**Required action:** Copy each line of the records that includes "with".
Dataset content START
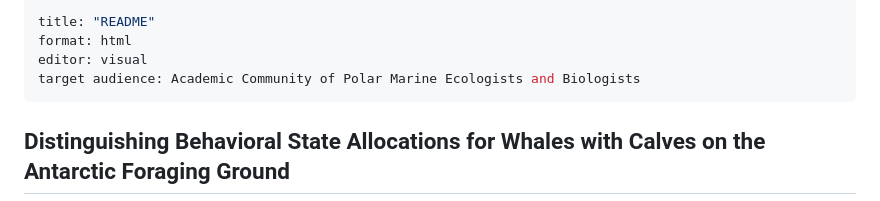
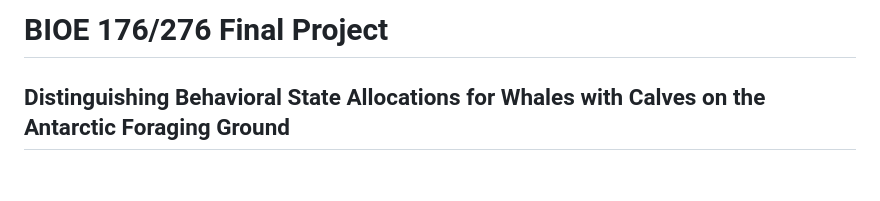
Before and after one commit to lmfritz/BIOE_276_Humpback_Whale_Activity_Budgets, a Markdown page: README.md, the part around the change. Drawn GitHub-style; blank space fills up the shorter version.

Commit message:
Update README with project title and question
Removed metadata and added project title and question.

```diff
--- a/README.md
+++ b/README.md
@@ -1,10 +1,4 @@
----
-title: "README"
-format: html
-editor: visual
-target audience: Academic Community of Polar Marine Ecologists and Biologists
----
-
+# BIOE 176/276 Final Project
 ## Distinguishing Behavioral State Allocations for Whales with Calves on the Antarctic Foraging Ground
 
 ### Motivating Question
```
Dataset content END
**Written response:**
Update README with project title and question
 ## Distinguishing Behavioral State Allocations for Whales with Calves on the Antarctic Foraging Ground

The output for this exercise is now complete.